- _SOURCE MATERIAL_:

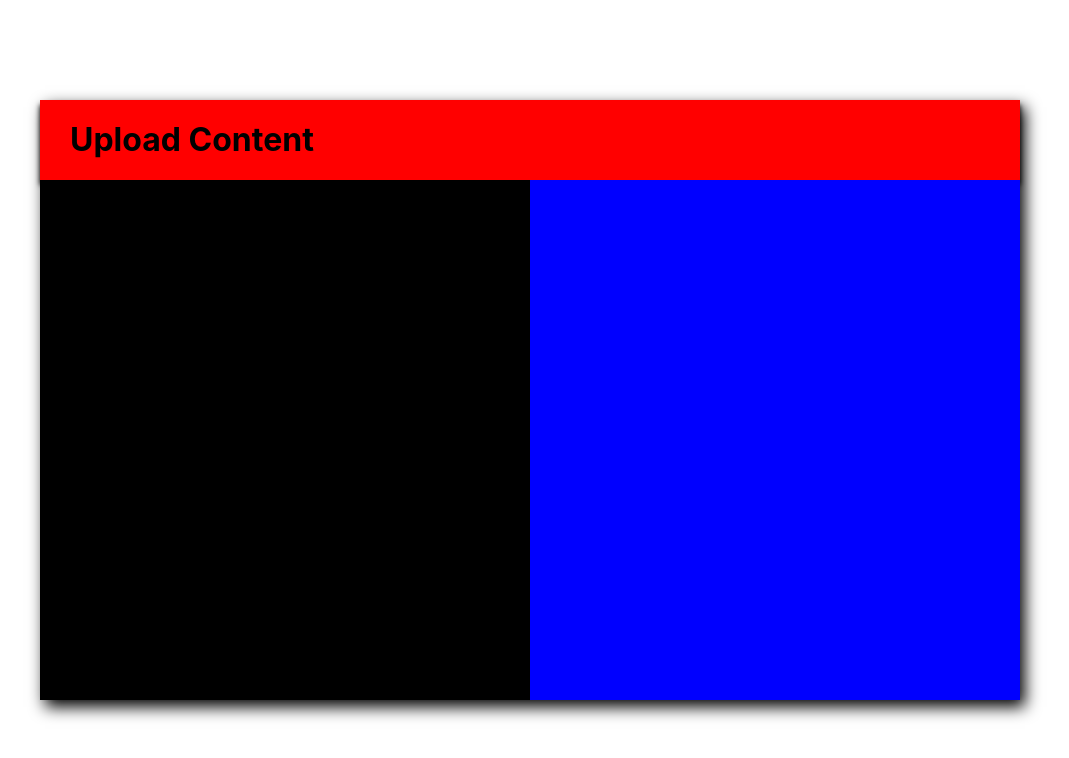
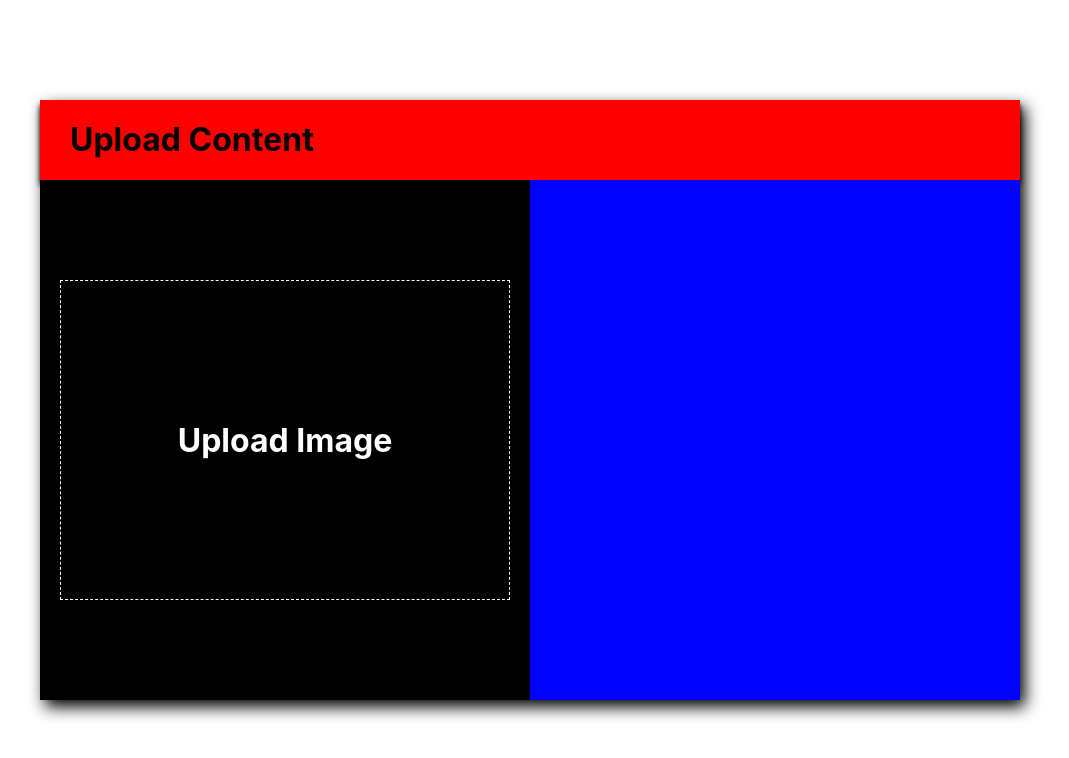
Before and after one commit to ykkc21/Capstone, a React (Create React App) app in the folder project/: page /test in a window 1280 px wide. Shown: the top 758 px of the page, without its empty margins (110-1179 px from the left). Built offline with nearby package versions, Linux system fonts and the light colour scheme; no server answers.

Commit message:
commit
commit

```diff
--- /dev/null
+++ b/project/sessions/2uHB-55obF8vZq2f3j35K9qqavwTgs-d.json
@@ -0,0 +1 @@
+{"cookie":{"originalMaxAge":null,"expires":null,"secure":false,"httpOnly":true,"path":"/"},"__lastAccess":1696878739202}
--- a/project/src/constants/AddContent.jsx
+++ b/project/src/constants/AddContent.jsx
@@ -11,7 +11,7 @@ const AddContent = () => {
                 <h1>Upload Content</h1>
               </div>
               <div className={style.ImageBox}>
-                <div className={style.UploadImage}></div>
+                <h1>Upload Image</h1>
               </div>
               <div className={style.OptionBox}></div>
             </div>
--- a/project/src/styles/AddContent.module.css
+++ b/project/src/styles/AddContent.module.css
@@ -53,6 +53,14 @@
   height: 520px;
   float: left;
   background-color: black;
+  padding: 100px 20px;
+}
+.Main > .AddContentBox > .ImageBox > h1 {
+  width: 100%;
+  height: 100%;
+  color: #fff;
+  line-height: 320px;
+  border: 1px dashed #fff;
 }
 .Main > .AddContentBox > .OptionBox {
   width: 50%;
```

- _EXERCISE_: A verbatim printout of the entries above is expected, free of pictures.

- _REPLY TO THE TASK_:
Before and after one commit to ykkc21/Capstone, a React (Create React App) app in the folder project/: page /test in a window 1280 px wide. Shown: the top 758 px of the page, without its empty margins (110-1179 px from the left). Built offline with nearby package versions, Linux system fonts and the light colour scheme; no server answers.

Commit message:
commit
commit

```diff
--- /dev/null
+++ b/project/sessions/2uHB-55obF8vZq2f3j35K9qqavwTgs-d.json
@@ -0,0 +1 @@
+{"cookie":{"originalMaxAge":null,"expires":null,"secure":false,"httpOnly":true,"path":"/"},"__lastAccess":1696878739202}
--- a/project/src/constants/AddContent.jsx
+++ b/project/src/constants/AddContent.jsx
@@ -11,7 +11,7 @@ const AddContent = () => {
                 <h1>Upload Content</h1>
               </div>
               <div className={style.ImageBox}>
-                <div className={style.UploadImage}></div>
+                <h1>Upload Image</h1>
               </div>
               <div className={style.OptionBox}></div>
             </div>
--- a/project/src/styles/AddContent.module.css
+++ b/project/src/styles/AddContent.module.css
@@ -53,6 +53,14 @@
   height: 520px;
   float: left;
   background-color: black;
+  padding: 100px 20px;
+}
+.Main > .AddContentBox > .ImageBox > h1 {
+  width: 100%;
+  height: 100%;
+  color: #fff;
+  line-height: 320px;
+  border: 1px dashed #fff;
 }
 .Main > .AddContentBox > .OptionBox {
   width: 50%;
```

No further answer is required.